- Fund managers that qualify for the federal exemption for advisers to private funds with less than $150 million of assets under management and that qualify under California’s existing standard of “providing advice only to venture capital companies” (which is considerably broader than requirements of the proposed federal exemption for venture capital fund managers).
- Fund managers that qualify for the federal exemption for advisers to private funds with less than $150 million of assets under management that have at least $100 million of assets under management.
If the Proposal is adopted, California fund managers for which each of the following is true will be required to be licensed in California: (i) they do not qualify under California’s existing standard of “providing advice only to venture capital companies”; (ii) they qualify for the federal exemption for advisers of private funds with less than $150 million of assets under management; and (iii) they have less than $100 million of assets under management.
The Proposal will be subject to a public comment through March 28, 2011. We expect that participants in the private funds industry (both advisers and investors), as well as other interested parties, will submit comments.
We will continue to monitor developments in this area. In the interim, please contact your Goodwin Procter LLP attorney with any questions or concerns.
1 Please see Goodwin Procter’s November 24, 2010 Client Alert for a summary of the proposed exemptions and implementing rules.
2 “Private fund” means an issuer that would be an investment company, but for Section 3(c)(1) or 3(c)(7) of the Investment Company Act of 1940 (the “Investment Company Act”).
3 The reports are described in Goodwin Procter’s November 24, 2010 Client Alert.
4 “Assets under management” means the securities with respect to which an investment adviser and its affiliated persons provide continuous and regular supervisory or management services; provided, that in the case of securities managed for an entity which is excluded from the definition of investment company by the exclusion provided in Section 3(c)(1) or Section 3(c)(7) of the Investment Company Act, assets under management shall also include any amount payable to such entity pursuant to a firm agreement or similar binding commitment pursuant to which a person has agreed to acquire an interest in, or make capital contributions to, the entity upon demand of such entity.
5 An entity is a “venture capital company” if, on at least one occasion during the annual period commencing with the date of its initial capitalization, and on at least one occasion during each annual period thereafter, at least 50% of its assets, valued at cost, are venture capital investments. A “venture capital investment” is an acquisition of securities in an operating company as to which the investment adviser, the entity advised by the investment adviser, or an affiliated person of either has or obtains management rights. “Management Rights” means the right, obtained contractually or through ownership of securities, either through one person alone or in conjunction with one or more persons acting together or through an affiliated person, to substantially participate in, to substantially influence the conduct of, or to provide (or offer to provide) significant guidance and counsel concerning the management, operations or business objectives of the operating company in which the venture capital investment is made.

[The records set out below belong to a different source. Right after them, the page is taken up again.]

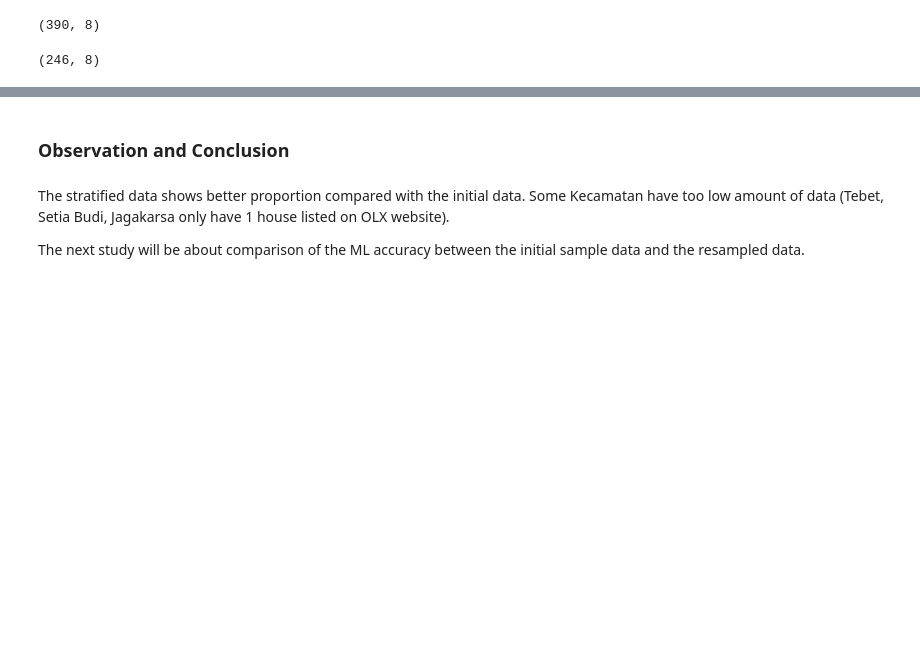
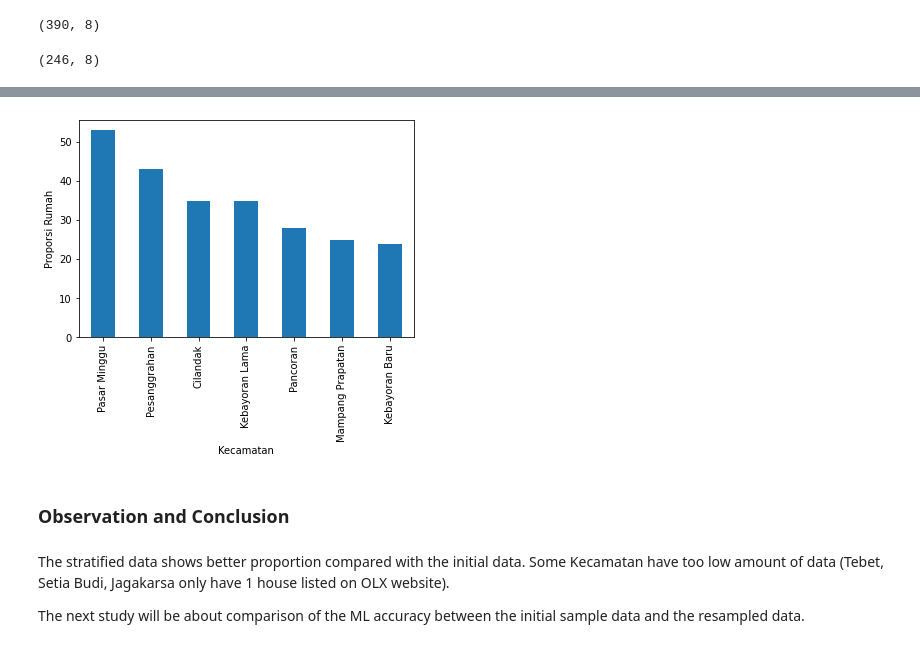
Before and after one commit to edycakra/jaksel_house_pricing, a Jupyter notebook: notebooks/n04_stratifiedsampling.ipynb, the cells around one changed output, grey strips where cells are left out. Cells and saved outputs as stored; diff of their text form; code cells hidden in the pictures; blank space fills up the shorter version.

```diff
--- a/notebooks/n04_stratifiedsampling.ipynb
+++ b/notebooks/n04_stratifiedsampling.ipynb
@@ -154,7 +154,8 @@ def stratify_data(df_data, stratify_column_name, stratify_values, stratify_propo
         > df_data (DataFrame): data source
         > stratify_column_name (str): The name of the single column in the dataframe that holds the data values that will be used to stratify the data
         > stratify_values (list of str): A list of all of the potential values for stratifying e.g. "Cilandak", etc
-        > stratify_proportions (list of float): A list of numbers representing the desired propotions. The list values must add up to 1 and must match the number of values in stratify_values.
+        > stratify_proportions (list of float): A list of numbers representing the desired propotions.
+        The list values must add up to 1 and must match the number of values in stratify_values.
         > random_state (int, optional): sets the random_state. Defaults to None.
     Returns:
         > New DataFrame: a new dataframe based on df_data that has the new proportions
@@ -224,3 +239,17 @@ df_stratified.shape
+# %%
+#without setiabudi, tebet, and jagakarsa (STRATIFIED)
+df_limited_s = df_stratified.loc[(df['LOC'] != "Setia Budi")]
+df_limited_s = df_limited_s.loc[(df['LOC'] != "Tebet")]
+df_limited_s = df_limited_s.loc[(df['LOC'] != "Jagakarsa")]
+
+
+ax4 = df_limited_s['LOC'].value_counts().plot(kind='bar')
+ax4.set_xlabel("Kecamatan")
+ax4.set_ylabel("Proporsi Rumah")
+
+plt.show()
+# %% [output]
+[figure, added]
 # %% [markdown]
 ### Observation and Conclusion
 # %% [markdown]
```
Also changed, not shown: parts of 1 cell of this notebook.
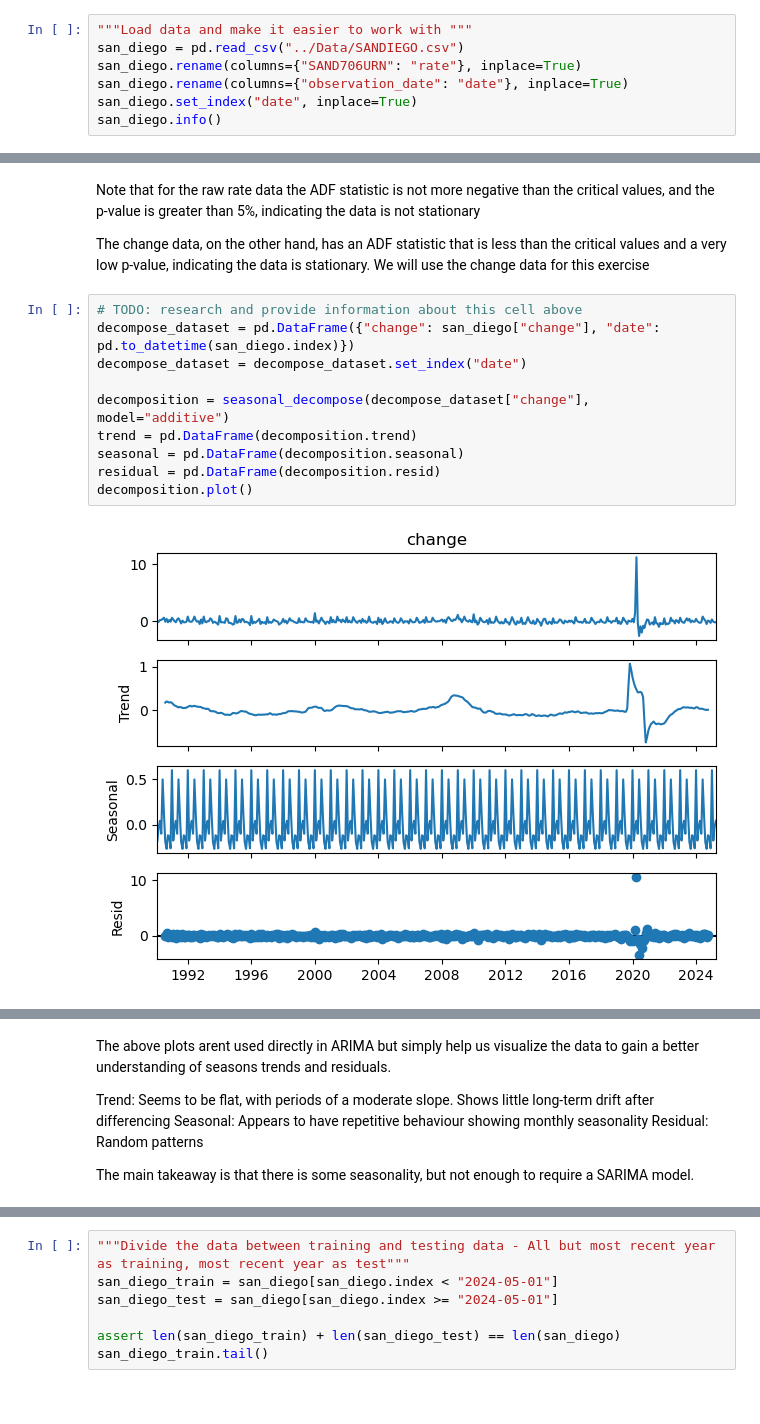
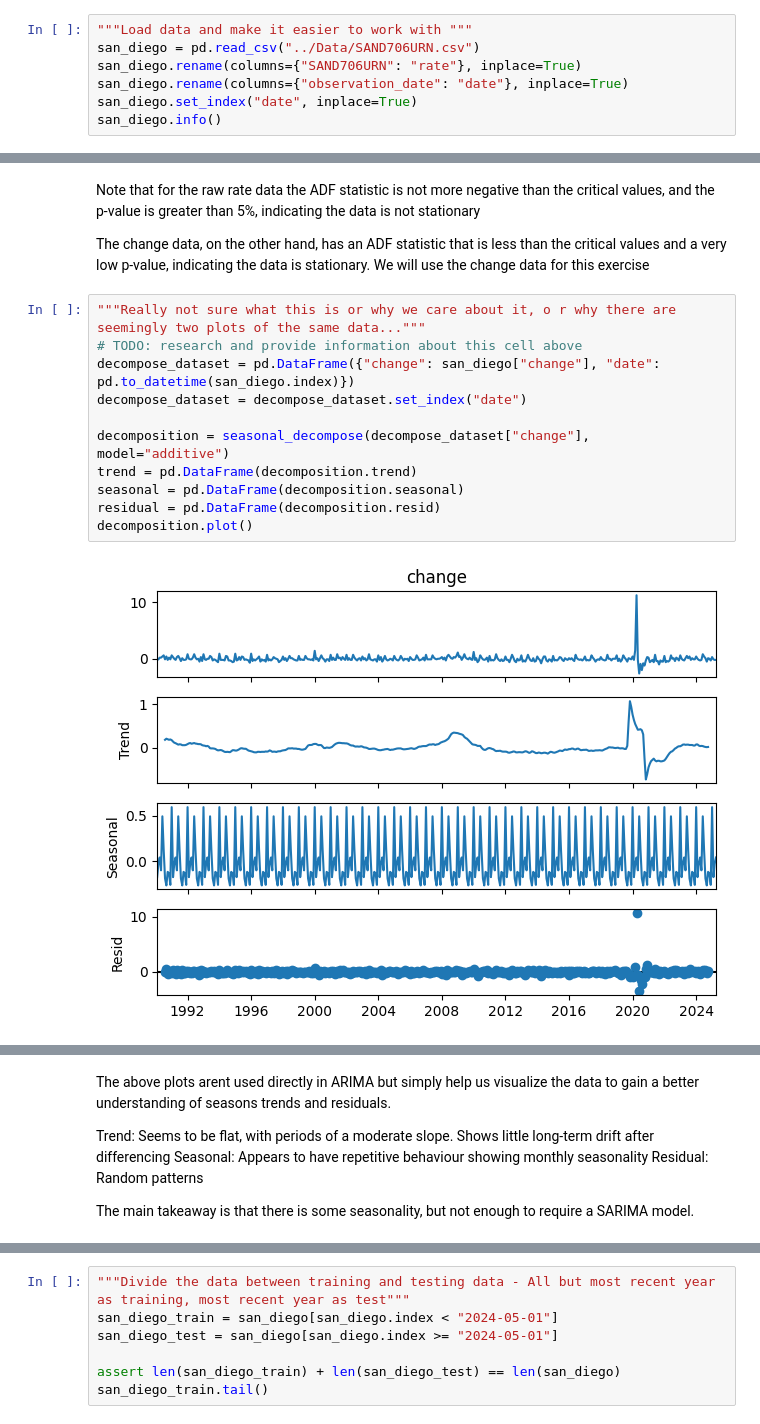
Before and after one commit to mr-kelsey/su25-aai510-group1, a Jupyter notebook: Notebooks/Final Project Section 1 - Team 1.ipynb, the cells around one changed output, grey strips where cells are left out. Cells and saved outputs as stored; diff of their text form.

```diff
--- a/Notebooks/Final Project Section 1 - Team 1.ipynb
+++ b/Notebooks/Final Project Section 1 - Team 1.ipynb
@@ -34,6 +34,6 @@ In this project, we attempt to forecast the monthly unemployment rate for the Sa
 # %%
 """Load data and make it easier to work with """
-san_diego = pd.read_csv("../Data/SANDIEGO.csv")
+san_diego = pd.read_csv("../Data/SAND706URN.csv")
 san_diego.rename(columns={"SAND706URN": "rate"}, inplace=True)
 san_diego.rename(columns={"observation_date": "date"}, inplace=True)
 san_diego.set_index("date", inplace=True)
@@ -109,14 +109,15 @@ Note that for the raw rate data the ADF statistic is not more negative than the
 
 The change data, on the other hand, has an ADF statistic that is less than the critical values and a very low p-value, indicating the data is stationary. We will use the change data for this exercise
 # %%
+"""Really not sure what this is or why we care about it, o r why there are seemingly two plots of the same data..."""
 # TODO: research and provide information about this cell above
 decompose_dataset = pd.DataFrame({"change": san_diego["change"], "date": pd.to_datetime(san_diego.index)})
 decompose_dataset = decompose_dataset.set_index("date")
 
 decomposition = seasonal_decompose(decompose_dataset["change"], model="additive")
 trend = pd.DataFrame(decomposition.trend)
 seasonal = pd.DataFrame(decomposition.seasonal)
 residual = pd.DataFrame(decomposition.resid)
 decomposition.plot()
 # %% [output]
-[figure, old version]
+[figure, new version]
@@ -124,11 +125,11 @@ decomposition.plot()
-# %% [markdown]
-The above plots arent used directly in ARIMA but simply help us visualize the data to gain a better understanding of seasons trends and residuals.
-
-Trend: Seems to be flat, with periods of a moderate slope. Shows little long-term drift after differencing
-Seasonal: Appears to have repetitive behaviour showing monthly seasonality
-Residual: Random patterns
-
-The main takeaway is that there is some seasonality, but not enough to require a SARIMA model.
+# %% [markdown]
+The above plots arent used directly in ARIMA but simply help us visualize the data to gain a better understanding of seasons trends and residuals.
+
+Trend: Seems to be flat, with periods of a moderate slope. Shows little long-term drift after differencing
+Seasonal: Appears to have repetitive behaviour showing monthly seasonality
+Residual: Random patterns
+
+The main takeaway is that there is some seasonality, but not enough to require a SARIMA model.
 # %%
 """Plot the Autocorrelation Function"""
 # TODO: figure out what this tells us and how we can optimize for the best number of "lags"
```
Also changed, not shown: parts of 39 cells of this notebook, 21 other files.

6 Both exemptions are discussed in more detail in Goodwin Procter’s November 24, 2010 Client Alert, which describes SEC rule proposals that would define and clarify these statutory exemptions and create reporting obligations for these “exempt reporting advisers.”